_EXERCISE_:
Output each entry verbatim.
═══ DATA LISTING
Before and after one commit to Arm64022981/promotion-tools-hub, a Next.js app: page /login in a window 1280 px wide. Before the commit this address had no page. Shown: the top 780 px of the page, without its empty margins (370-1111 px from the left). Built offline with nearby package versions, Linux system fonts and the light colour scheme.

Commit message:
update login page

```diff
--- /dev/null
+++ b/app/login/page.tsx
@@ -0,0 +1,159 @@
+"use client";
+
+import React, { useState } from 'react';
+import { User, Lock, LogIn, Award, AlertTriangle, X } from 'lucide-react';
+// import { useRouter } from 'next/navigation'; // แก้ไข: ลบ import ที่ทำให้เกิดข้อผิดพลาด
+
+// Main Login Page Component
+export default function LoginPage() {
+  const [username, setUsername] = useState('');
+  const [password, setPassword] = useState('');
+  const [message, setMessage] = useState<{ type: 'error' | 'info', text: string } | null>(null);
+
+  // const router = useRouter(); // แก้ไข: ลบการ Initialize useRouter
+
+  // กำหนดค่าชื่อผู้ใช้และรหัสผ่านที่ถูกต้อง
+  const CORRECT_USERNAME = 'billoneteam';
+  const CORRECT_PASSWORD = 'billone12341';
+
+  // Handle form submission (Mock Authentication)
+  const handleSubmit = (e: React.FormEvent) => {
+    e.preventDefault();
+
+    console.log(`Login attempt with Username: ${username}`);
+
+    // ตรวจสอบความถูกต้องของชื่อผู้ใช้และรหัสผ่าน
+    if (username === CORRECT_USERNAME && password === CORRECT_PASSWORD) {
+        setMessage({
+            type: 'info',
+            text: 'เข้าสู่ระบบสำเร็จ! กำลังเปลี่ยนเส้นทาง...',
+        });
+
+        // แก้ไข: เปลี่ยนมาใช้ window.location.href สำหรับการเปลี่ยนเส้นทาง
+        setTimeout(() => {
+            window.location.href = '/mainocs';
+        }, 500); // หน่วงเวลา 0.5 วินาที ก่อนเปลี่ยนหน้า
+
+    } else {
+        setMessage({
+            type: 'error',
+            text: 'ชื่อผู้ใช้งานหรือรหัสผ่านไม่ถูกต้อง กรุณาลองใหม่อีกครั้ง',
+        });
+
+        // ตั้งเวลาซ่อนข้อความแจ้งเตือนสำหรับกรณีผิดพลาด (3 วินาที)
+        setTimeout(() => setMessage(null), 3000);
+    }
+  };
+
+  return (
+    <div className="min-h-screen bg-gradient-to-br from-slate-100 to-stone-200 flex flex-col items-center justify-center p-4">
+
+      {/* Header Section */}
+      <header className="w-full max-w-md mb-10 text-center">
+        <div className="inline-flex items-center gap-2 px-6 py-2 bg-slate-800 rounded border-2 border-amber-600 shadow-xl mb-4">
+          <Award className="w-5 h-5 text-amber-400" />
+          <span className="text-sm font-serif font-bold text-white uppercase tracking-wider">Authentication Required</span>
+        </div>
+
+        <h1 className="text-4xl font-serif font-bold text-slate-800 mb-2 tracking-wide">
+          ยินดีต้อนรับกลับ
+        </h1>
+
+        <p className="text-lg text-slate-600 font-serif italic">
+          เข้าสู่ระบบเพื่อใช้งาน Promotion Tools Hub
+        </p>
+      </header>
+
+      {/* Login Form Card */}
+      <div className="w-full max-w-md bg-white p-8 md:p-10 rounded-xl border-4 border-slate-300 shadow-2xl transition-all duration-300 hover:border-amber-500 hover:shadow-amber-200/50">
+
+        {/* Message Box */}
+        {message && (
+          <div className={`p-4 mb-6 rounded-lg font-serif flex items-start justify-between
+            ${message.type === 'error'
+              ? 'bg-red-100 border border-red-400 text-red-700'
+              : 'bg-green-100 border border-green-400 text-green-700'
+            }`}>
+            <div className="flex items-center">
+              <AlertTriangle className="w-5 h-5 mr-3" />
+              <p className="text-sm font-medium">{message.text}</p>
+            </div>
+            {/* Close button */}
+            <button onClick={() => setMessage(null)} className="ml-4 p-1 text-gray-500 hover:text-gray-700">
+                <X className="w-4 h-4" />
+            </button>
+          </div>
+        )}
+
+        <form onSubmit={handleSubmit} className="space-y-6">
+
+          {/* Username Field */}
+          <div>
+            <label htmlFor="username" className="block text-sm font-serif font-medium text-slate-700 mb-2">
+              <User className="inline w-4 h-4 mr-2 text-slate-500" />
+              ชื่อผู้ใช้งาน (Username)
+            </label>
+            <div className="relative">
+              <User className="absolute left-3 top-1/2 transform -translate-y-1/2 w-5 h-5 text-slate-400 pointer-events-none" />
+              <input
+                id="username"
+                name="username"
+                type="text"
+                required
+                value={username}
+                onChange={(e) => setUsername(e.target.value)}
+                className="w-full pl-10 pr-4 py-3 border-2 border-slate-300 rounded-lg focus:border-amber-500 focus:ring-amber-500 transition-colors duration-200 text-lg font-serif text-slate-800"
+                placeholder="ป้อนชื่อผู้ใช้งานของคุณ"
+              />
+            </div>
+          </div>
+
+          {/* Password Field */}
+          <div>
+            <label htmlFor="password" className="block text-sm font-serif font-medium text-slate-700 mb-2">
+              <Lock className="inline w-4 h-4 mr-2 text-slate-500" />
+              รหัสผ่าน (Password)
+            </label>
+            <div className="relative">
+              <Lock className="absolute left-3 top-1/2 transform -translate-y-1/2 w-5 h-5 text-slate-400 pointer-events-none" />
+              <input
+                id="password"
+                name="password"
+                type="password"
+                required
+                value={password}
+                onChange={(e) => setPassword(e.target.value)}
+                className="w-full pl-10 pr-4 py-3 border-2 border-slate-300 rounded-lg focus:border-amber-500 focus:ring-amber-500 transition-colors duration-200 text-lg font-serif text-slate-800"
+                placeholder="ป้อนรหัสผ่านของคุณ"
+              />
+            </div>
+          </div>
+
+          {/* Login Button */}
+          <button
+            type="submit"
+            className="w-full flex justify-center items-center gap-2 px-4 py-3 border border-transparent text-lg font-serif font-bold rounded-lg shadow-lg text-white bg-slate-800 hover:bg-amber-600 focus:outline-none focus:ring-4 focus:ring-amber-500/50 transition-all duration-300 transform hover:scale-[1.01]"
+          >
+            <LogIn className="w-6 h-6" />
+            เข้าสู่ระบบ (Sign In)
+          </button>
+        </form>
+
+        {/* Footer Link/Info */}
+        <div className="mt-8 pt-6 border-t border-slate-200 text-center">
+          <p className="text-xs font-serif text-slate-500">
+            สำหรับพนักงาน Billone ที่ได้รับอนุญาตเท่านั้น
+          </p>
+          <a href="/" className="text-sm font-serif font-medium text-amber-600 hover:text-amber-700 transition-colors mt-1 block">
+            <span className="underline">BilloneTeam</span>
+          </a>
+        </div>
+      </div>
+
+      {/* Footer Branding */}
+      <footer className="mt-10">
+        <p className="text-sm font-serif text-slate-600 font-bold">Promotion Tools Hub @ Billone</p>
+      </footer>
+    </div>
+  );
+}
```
══════
_TASK OUTPUT_:
Before and after one commit to Arm64022981/promotion-tools-hub, a Next.js app: page /login in a window 1280 px wide. Before the commit this address had no page. Shown: the top 780 px of the page, without its empty margins (370-1111 px from the left). Built offline with nearby package versions, Linux system fonts and the light colour scheme.

Commit message:
update login page

```diff
--- /dev/null
+++ b/app/login/page.tsx
@@ -0,0 +1,159 @@
+"use client";
+
+import React, { useState } from 'react';
+import { User, Lock, LogIn, Award, AlertTriangle, X } from 'lucide-react';
+// import { useRouter } from 'next/navigation'; // แก้ไข: ลบ import ที่ทำให้เกิดข้อผิดพลาด
+
+// Main Login Page Component
+export default function LoginPage() {
+  const [username, setUsername] = useState('');
+  const [password, setPassword] = useState('');
+  const [message, setMessage] = useState<{ type: 'error' | 'info', text: string } | null>(null);
+
+  // const router = useRouter(); // แก้ไข: ลบการ Initialize useRouter
+
+  // กำหนดค่าชื่อผู้ใช้และรหัสผ่านที่ถูกต้อง
+  const CORRECT_USERNAME = 'billoneteam';
+  const CORRECT_PASSWORD = 'billone12341';
+
+  // Handle form submission (Mock Authentication)
+  const handleSubmit = (e: React.FormEvent) => {
+    e.preventDefault();
+
+    console.log(`Login attempt with Username: ${username}`);
+
+    // ตรวจสอบความถูกต้องของชื่อผู้ใช้และรหัสผ่าน
+    if (username === CORRECT_USERNAME && password === CORRECT_PASSWORD) {
+        setMessage({
+            type: 'info',
+            text: 'เข้าสู่ระบบสำเร็จ! กำลังเปลี่ยนเส้นทาง...',
+        });
+
+        // แก้ไข: เปลี่ยนมาใช้ window.location.href สำหรับการเปลี่ยนเส้นทาง
+        setTimeout(() => {
+            window.location.href = '/mainocs';
+        }, 500); // หน่วงเวลา 0.5 วินาที ก่อนเปลี่ยนหน้า
+
+    } else {
+        setMessage({
+            type: 'error',
+            text: 'ชื่อผู้ใช้งานหรือรหัสผ่านไม่ถูกต้อง กรุณาลองใหม่อีกครั้ง',
+        });
+
+        // ตั้งเวลาซ่อนข้อความแจ้งเตือนสำหรับกรณีผิดพลาด (3 วินาที)
+        setTimeout(() => setMessage(null), 3000);
+    }
+  };
+
+  return (
+    <div className="min-h-screen bg-gradient-to-br from-slate-100 to-stone-200 flex flex-col items-center justify-center p-4">
+
+      {/* Header Section */}
+      <header className="w-full max-w-md mb-10 text-center">
+        <div className="inline-flex items-center gap-2 px-6 py-2 bg-slate-800 rounded border-2 border-amber-600 shadow-xl mb-4">
+          <Award className="w-5 h-5 text-amber-400" />
+          <span className="text-sm font-serif font-bold text-white uppercase tracking-wider">Authentication Required</span>
+        </div>
+
+        <h1 className="text-4xl font-serif font-bold text-slate-800 mb-2 tracking-wide">
+          ยินดีต้อนรับกลับ
+        </h1>
+
+        <p className="text-lg text-slate-600 font-serif italic">
+          เข้าสู่ระบบเพื่อใช้งาน Promotion Tools Hub
+        </p>
+      </header>
+
+      {/* Login Form Card */}
+      <div className="w-full max-w-md bg-white p-8 md:p-10 rounded-xl border-4 border-slate-300 shadow-2xl transition-all duration-300 hover:border-amber-500 hover:shadow-amber-200/50">
+
+        {/* Message Box */}
+        {message && (
+          <div className={`p-4 mb-6 rounded-lg font-serif flex items-start justify-between
+            ${message.type === 'error'
+              ? 'bg-red-100 border border-red-400 text-red-700'
+              : 'bg-green-100 border border-green-400 text-green-700'
+            }`}>
+            <div className="flex items-center">
+              <AlertTriangle className="w-5 h-5 mr-3" />
+              <p className="text-sm font-medium">{message.text}</p>
+            </div>
+            {/* Close button */}
+            <button onClick={() => setMessage(null)} className="ml-4 p-1 text-gray-500 hover:text-gray-700">
+                <X className="w-4 h-4" />
+            </button>
+          </div>
+        )}
+
+        <form onSubmit={handleSubmit} className="space-y-6">
+
+          {/* Username Field */}
+          <div>
+            <label htmlFor="username" className="block text-sm font-serif font-medium text-slate-700 mb-2">
+              <User className="inline w-4 h-4 mr-2 text-slate-500" />
+              ชื่อผู้ใช้งาน (Username)
+            </label>
+            <div className="relative">
+              <User className="absolute left-3 top-1/2 transform -translate-y-1/2 w-5 h-5 text-slate-400 pointer-events-none" />
+              <input
+                id="username"
+                name="username"
+                type="text"
+                required
+                value={username}
+                onChange={(e) => setUsername(e.target.value)}
+                className="w-full pl-10 pr-4 py-3 border-2 border-slate-300 rounded-lg focus:border-amber-500 focus:ring-amber-500 transition-colors duration-200 text-lg font-serif text-slate-800"
+                placeholder="ป้อนชื่อผู้ใช้งานของคุณ"
+              />
+            </div>
+          </div>
+
+          {/* Password Field */}
+          <div>
+            <label htmlFor="password" className="block text-sm font-serif font-medium text-slate-700 mb-2">
+              <Lock className="inline w-4 h-4 mr-2 text-slate-500" />
+              รหัสผ่าน (Password)
+            </label>
+            <div className="relative">
+              <Lock className="absolute left-3 top-1/2 transform -translate-y-1/2 w-5 h-5 text-slate-400 pointer-events-none" />
+              <input
+                id="password"
+                name="password"
+                type="password"
+                required
+                value={password}
+                onChange={(e) => setPassword(e.target.value)}
+                className="w-full pl-10 pr-4 py-3 border-2 border-slate-300 rounded-lg focus:border-amber-500 focus:ring-amber-500 transition-colors duration-200 text-lg font-serif text-slate-800"
+                placeholder="ป้อนรหัสผ่านของคุณ"
+              />
+            </div>
+          </div>
+
+          {/* Login Button */}
+          <button
+            type="submit"
+            className="w-full flex justify-center items-center gap-2 px-4 py-3 border border-transparent text-lg font-serif font-bold rounded-lg shadow-lg text-white bg-slate-800 hover:bg-amber-600 focus:outline-none focus:ring-4 focus:ring-amber-500/50 transition-all duration-300 transform hover:scale-[1.01]"
+          >
+            <LogIn className="w-6 h-6" />
+            เข้าสู่ระบบ (Sign In)
+          </button>
+        </form>
+
+        {/* Footer Link/Info */}
+        <div className="mt-8 pt-6 border-t border-slate-200 text-center">
+          <p className="text-xs font-serif text-slate-500">
+            สำหรับพนักงาน Billone ที่ได้รับอนุญาตเท่านั้น
+          </p>
+          <a href="/" className="text-sm font-serif font-medium text-amber-600 hover:text-amber-700 transition-colors mt-1 block">
+            <span className="underline">BilloneTeam</span>
+          </a>
+        </div>
+      </div>
+
+      {/* Footer Branding */}
+      <footer className="mt-10">
+        <p className="text-sm font-serif text-slate-600 font-bold">Promotion Tools Hub @ Billone</p>
+      </footer>
+    </div>
+  );
+}
```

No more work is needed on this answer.